TASK OBJECTIVE — This exercise asks for every line of the material that includes the word "jpeg".

DATASET ENTRIES —

·····

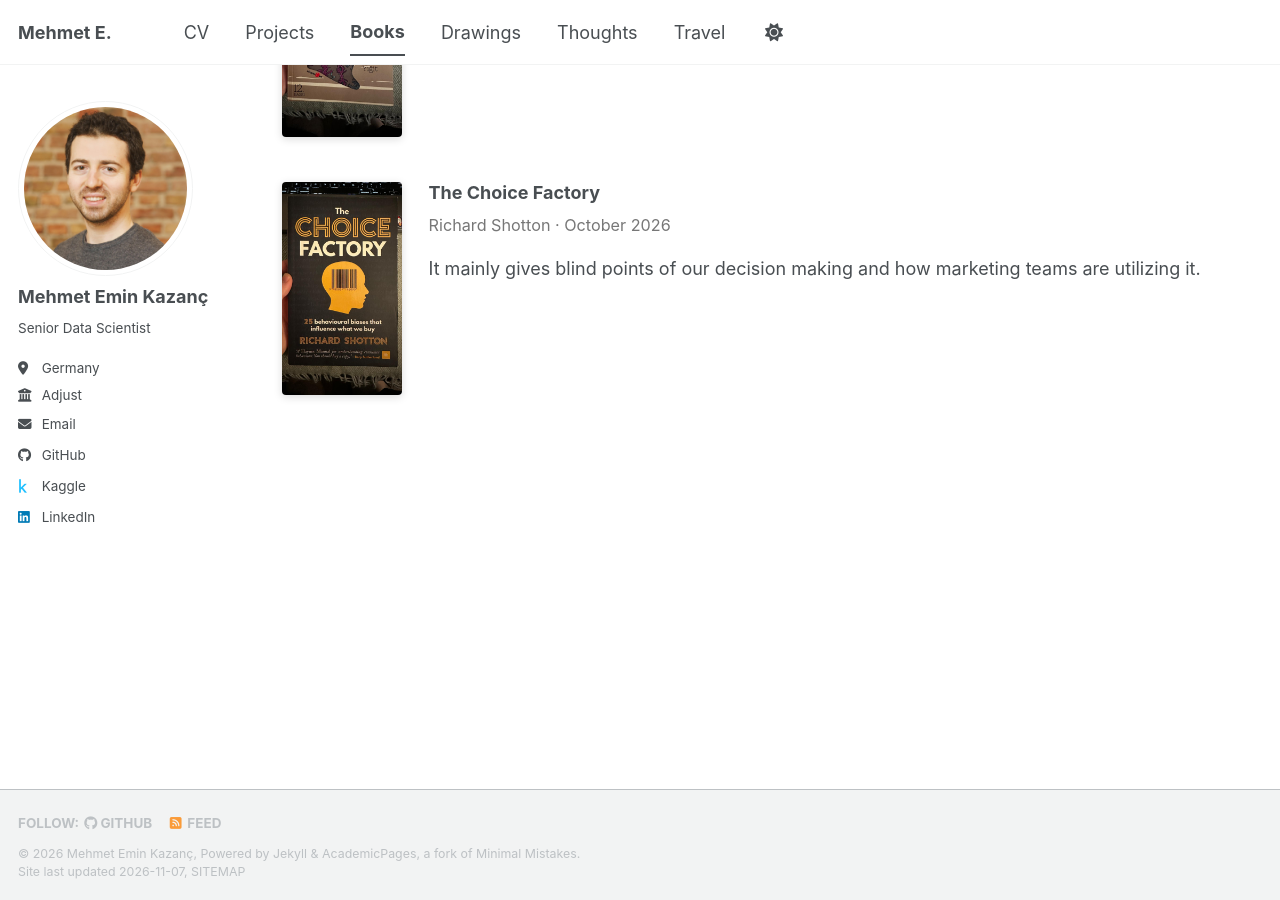
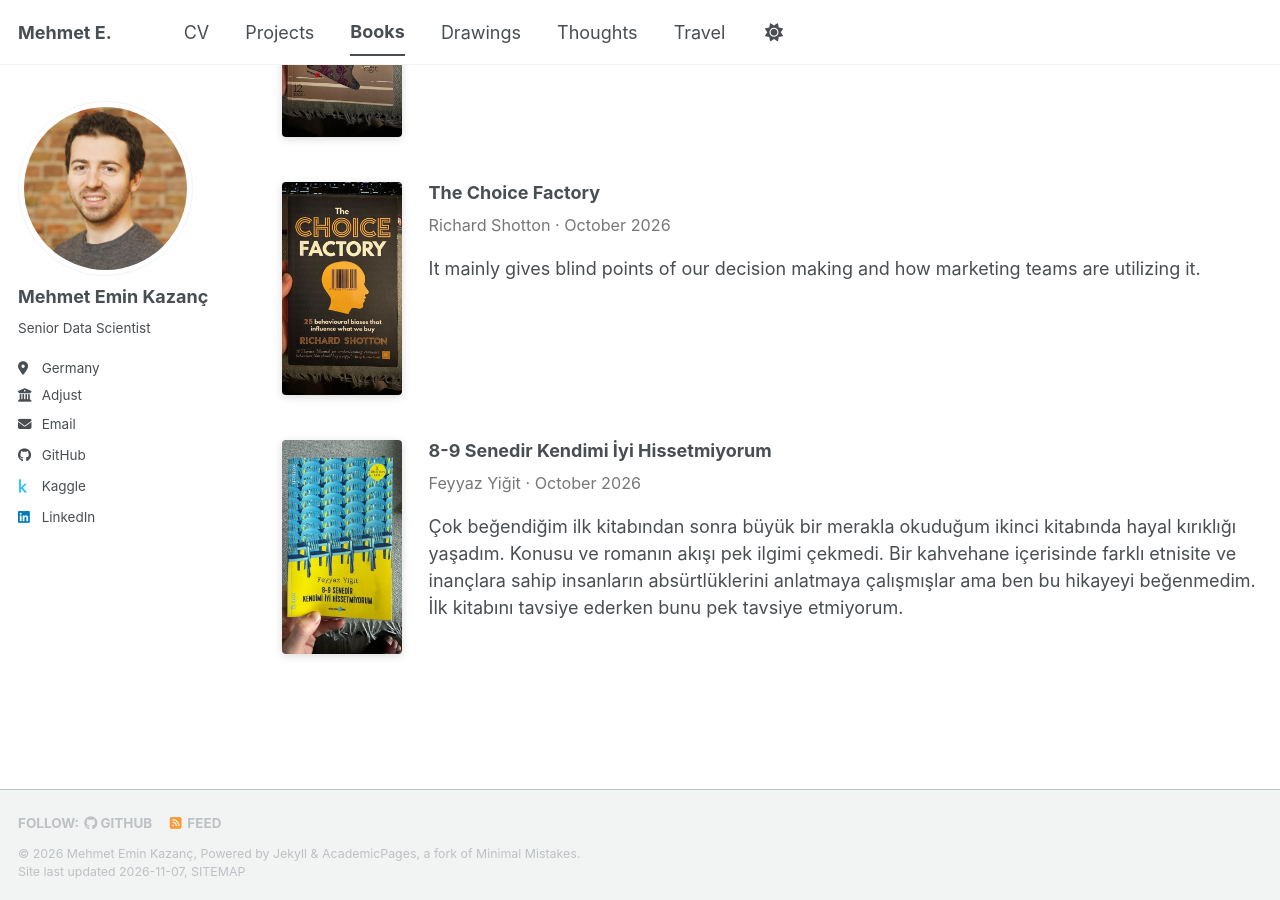
Before and after one commit to mekazanc/mekazanc.github.io, a Jekyll site: the page built from _pages/books.md, in a window 1280 px wide and 900 px high, scrolled down 884 px. Built offline with Jekyll 4.4.1, drawn with Linux system fonts in a browser that asks for light colours; a style sheet for code colours, icons or effects is not loaded.

Commit message:
new book

```diff
--- a/_data/books.yml
+++ b/_data/books.yml
@@ -31,3 +31,13 @@
   finished: "October 2026"
   summary: >
    It mainly gives blind points of our decision making and how marketing teams are utilizing it.
+
+
+- title: "8-9 Senedir Kendimi İyi Hissetmiyorum"
+  author: "Feyyaz Yiğit"
+  cover: /images/books/kitap5.jpeg
+  finished: "October 2026"
+  summary: >
+   Çok beğendiğim ilk kitabından sonra büyük bir merakla okuduğum ikinci kitabında hayal kırıklığı yaşadım. Konusu ve romanın akışı pek ilgimi çekmedi.
+   Bir kahvehane içerisinde farklı etnisite ve inançlara sahip insanların absürtlüklerini anlatmaya çalışmışlar ama ben bu hikayeyi beğenmedim.
+   İlk kitabını tavsiye ederken bunu pek tavsiye etmiyorum.
```
Also changed, not shown: images/books/kitap5.jpeg (added).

·····

THE ANSWER —
+  cover: /images/books/kitap5.jpeg
Also changed, not shown: images/books/kitap5.jpeg (added).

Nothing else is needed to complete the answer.